     Then and Now comparison of the far side of the ravine. Extremely tall grass obstructs all of the foreground in the modern view. This modern view is taken roughly 140 yards further south than the 1862 camera position, however it does allow for vivid comparisons of the terrain features beyond the ravine. The following three details, both period and modern, are crops taken from a direct overlay of the two, resulting in remarkable matching.

Detail 1
    Zoom in detail of the Henry House ruins. Notice the topographic features still visible today, below.
Scaling was based on an 8 ft approximate height for the chimney base and toppled framing timbers.

Detail 2
Zoom in detail of the ground occupied by Rickett's Battery. The topographic features remain, below. 

Detail 3
    The Bartow marker location at left of center, along the documented fence running toward the modern Visitor Center, as seen below. Notice the small white objects in the period detail, near where the base of the original monument sits today, wedged between two small trees. These are in all likelihood the scattered pieces of the monument, (the largest possibly being the base itself) having been broken up not long before by Union soldiers, and documented by one who witnessed the incident, in a letter to a friend, and linked here:  On one part of the field I saw a monument erected by Beauregard to the memory of a rebel general. On it was the following inscription, “Boys, they have killed me, but don’t give up the fight.” At the time I saw it, it was standing & whole, but after a short time, I saw that it had been torn down & the boys were busily at work smashing it in pieces for mementoes. 

 The CCWP/ Adelman suggested site, based on Knoke and Burgess, and revisited March 31, 2018, after tall grass had been removed. The topography does not work, as it is too far to the west along the Robinson fence line. It is uncertain why they chose this location for their 2015 Seminar stop.
The new MNBP wayside marker, based on Knoke and Burgess. Slightly off, per Keith Knoke due to tree obstruction, but close enough for this purpose.
Full frame of my originally suggested camera location, December 2015, however the tall grass made the foreground perception difficult. Elevated camera height is approximately nine feet. 
Grass in foreground, to beyond ravine, is extremely tall, more than five feet in some areas.

     March 2018. My corrected view from near what would have been the 1862 camera position, roughly 140 yards further north than my initial efforts in December 2015, and slightly east of the NPS marker. Barnard and Gibson would have to have been on top of a Robinson Farm outbuilding to have achieved the middle ground details seen in their March 1862 view, as well as the downward angle perspective on the fence, an effect I attempted to achieve by raising my tripod above me.

The author, working on the site, elevating camera, December 2015. Photo by James Anderson.

     This engraving from Battles and Leaders, taken from an 1880s photograph, looks from the fields of the Henry Farm, looking northward, toward Robinson, seen in the middle distance.

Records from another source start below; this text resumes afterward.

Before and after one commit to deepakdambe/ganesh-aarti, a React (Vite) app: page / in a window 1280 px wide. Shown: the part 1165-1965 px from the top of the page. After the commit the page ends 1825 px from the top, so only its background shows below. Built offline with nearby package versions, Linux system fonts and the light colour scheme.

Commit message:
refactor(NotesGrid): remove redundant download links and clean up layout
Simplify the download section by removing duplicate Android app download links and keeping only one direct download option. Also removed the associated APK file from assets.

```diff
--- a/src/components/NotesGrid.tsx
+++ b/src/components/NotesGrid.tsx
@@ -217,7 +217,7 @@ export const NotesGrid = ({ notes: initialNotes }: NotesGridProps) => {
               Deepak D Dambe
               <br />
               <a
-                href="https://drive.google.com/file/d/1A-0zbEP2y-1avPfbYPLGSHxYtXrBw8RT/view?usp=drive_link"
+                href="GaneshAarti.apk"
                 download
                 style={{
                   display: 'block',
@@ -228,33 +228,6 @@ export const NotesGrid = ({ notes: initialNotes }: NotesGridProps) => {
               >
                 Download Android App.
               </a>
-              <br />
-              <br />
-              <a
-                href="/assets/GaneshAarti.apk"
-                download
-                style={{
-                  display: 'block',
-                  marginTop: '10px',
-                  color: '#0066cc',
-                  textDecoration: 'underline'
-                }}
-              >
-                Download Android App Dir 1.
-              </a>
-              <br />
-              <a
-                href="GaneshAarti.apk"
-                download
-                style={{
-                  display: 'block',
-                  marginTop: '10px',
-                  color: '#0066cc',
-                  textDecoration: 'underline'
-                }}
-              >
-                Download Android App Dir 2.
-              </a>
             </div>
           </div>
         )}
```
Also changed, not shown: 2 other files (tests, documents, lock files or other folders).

It is possible that the furthest left structure was utilized by Barnard and Gibson to get the elevation needed for their March 1862 view. 
     The cluster of trees seen at far left, above the ravine line, are the same trees seen in the middle left of  the Barnard and Gibson view, but here twenty some years after the battle.

All original contents copyright 2016 and 2018 by John F. Cummings III

1 comment:

Russ said...

interesting work as always John.